What the exercise asks :: Answer with a single number: the count of lines below that hold "components".

Data items
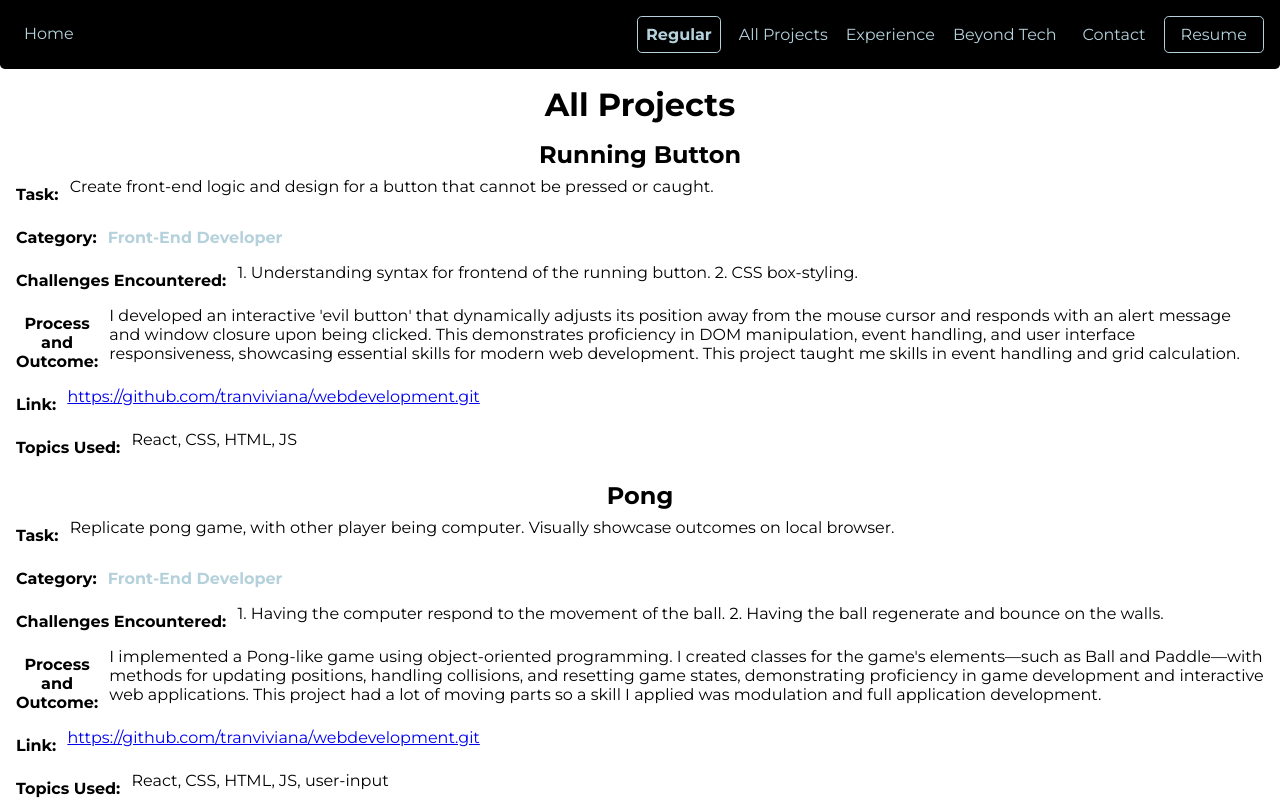
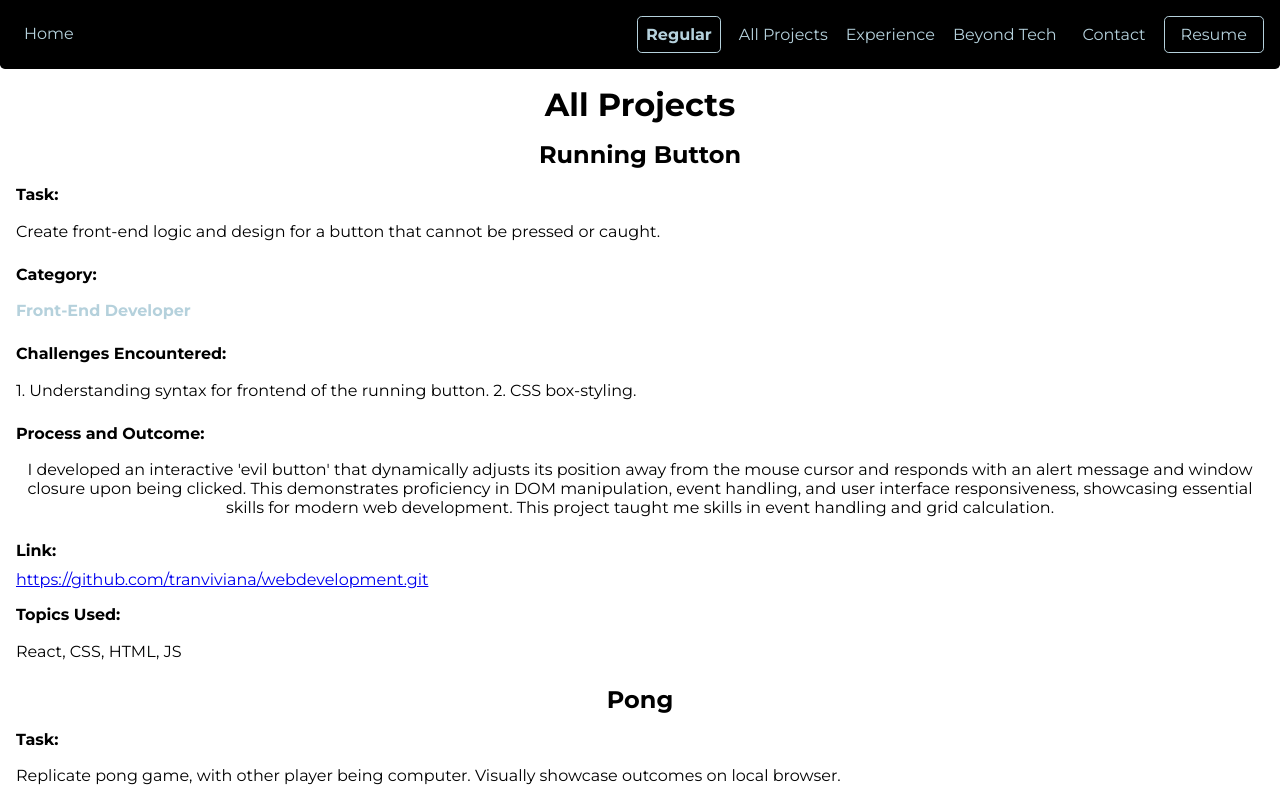
Before and after one commit to tranviviana/tran_portfolio, a React (Create React App) app: page /allprojects in a window 1280 px wide. Shown: the top 800 px of the page. Built offline with nearby package versions, Linux system fonts and the light colour scheme.

Commit message:
text editing

```diff
--- a/src/components/HandleCardBody.css
+++ b/src/components/HandleCardBody.css
@@ -80,9 +80,9 @@
 }
 .info {
   display: flex;
-  flex-direction: row;
+  flex-direction: column;
   align-items: flex-start;
-  gap: 0.7rem;
+  gap: 0.1rem;
   width: 100%
 }
 .project-holder {
--- a/src/components/HandleCardBody.js
+++ b/src/components/HandleCardBody.js
@@ -48,16 +48,16 @@ export default function HandleCardBody({ items, image, name }) {
                                     <h2>{item.nameOfProject}</h2>
                                     <div className='info'>
                                         <h3>Task: </h3>
-                                        <p>{item.task}</p>
+                                        <h3 style={{fontWeight: 'normal'}}>{item.task}</h3>
                                     </div>
                                     <embed src={item.pictures} className='project-picture'/>
                                     <div className='info'>
                                         <h3>Challenges Encountered: </h3>
-                                        <p>{item.challenges}</p>
+                                        <h3 style={{fontWeight: 'normal'}}>{item.challenges}</h3>
                                     </div>
                                     <div className='info'>
                                         <h3>Process and Outcome: </h3>
-                                        <p>{item.outcomeuniqueAdditions}</p>
+                                        <h3 style={{fontWeight: 'normal'}}>{item.outcomeuniqueAdditions}</h3>
                                     </div>
                                     <div className='info'>
                                     <h3>Link: </h3>
@@ -67,7 +67,7 @@ export default function HandleCardBody({ items, image, name }) {
                                     </div>
                                     <div className='info'>
                                         <h3>Topics Used: </h3>
-                                        <p>{item.topicsUsed}</p>
+                                        <h3 style={{fontWeight: 'normal'}}>{item.topicsUsed}</h3>
                                     </div>
 
                                 </div>
--- a/src/components/Navbar.css
+++ b/src/components/Navbar.css
@@ -13,6 +13,7 @@
     border-bottom-left-radius: 0.3rem;
     object-fit: scale-down;
     min-width: 640px;
+
 }
 
 
--- a/src/pages/AllProjects.css
+++ b/src/pages/AllProjects.css
@@ -1,6 +1,8 @@
 .all-projects {
     display: flex;
     flex-direction: column;
+    justify-content: center;
+    align-items: center;
     gap: 1rem;
     margin: 1rem;
   }
--- a/src/pages/AllProjects.js
+++ b/src/pages/AllProjects.js
@@ -14,7 +14,7 @@ export default function AllProjects() {
                 <h2>{item.nameOfProject}</h2>
                 <div className='info'>
                     <h3>Task: </h3>
-                    <p>{item.task}</p>
+                    <h3 style={{fontWeight: 'normal'}}>{item.task}</h3>
                 </div>
                 <div className='info'>
                     <h3>Category: </h3>
@@ -23,11 +23,11 @@ export default function AllProjects() {
                 {/*<embed src={item.pictures} className='project-picture'/>*/}
                 <div className='info'>
                     <h3>Challenges Encountered: </h3>
-                    <p>{item.challenges}</p>
+                    <h3 style={{fontWeight: 'normal'}}>{item.challenges}</h3>
                 </div>
                 <div className='info'>
                     <h3>Process and Outcome: </h3>
-                    <p>{item.outcomeuniqueAdditions}</p>
+                    <h3 style={{fontWeight: 'normal'}}>{item.outcomeuniqueAdditions}</h3>
                 </div>
                 <div className='info'>
                 <h3>Link: </h3>
@@ -37,7 +37,7 @@ export default function AllProjects() {
                 </div>
                 <div className='info'>
                     <h3>Topics Used: </h3>
-                    <p>{item.topicsUsed}</p>
+                    <h3 style={{fontWeight: 'normal'}}>{item.topicsUsed}</h3>
                 </div>
 
             </div>
```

Answer to the problem :: 6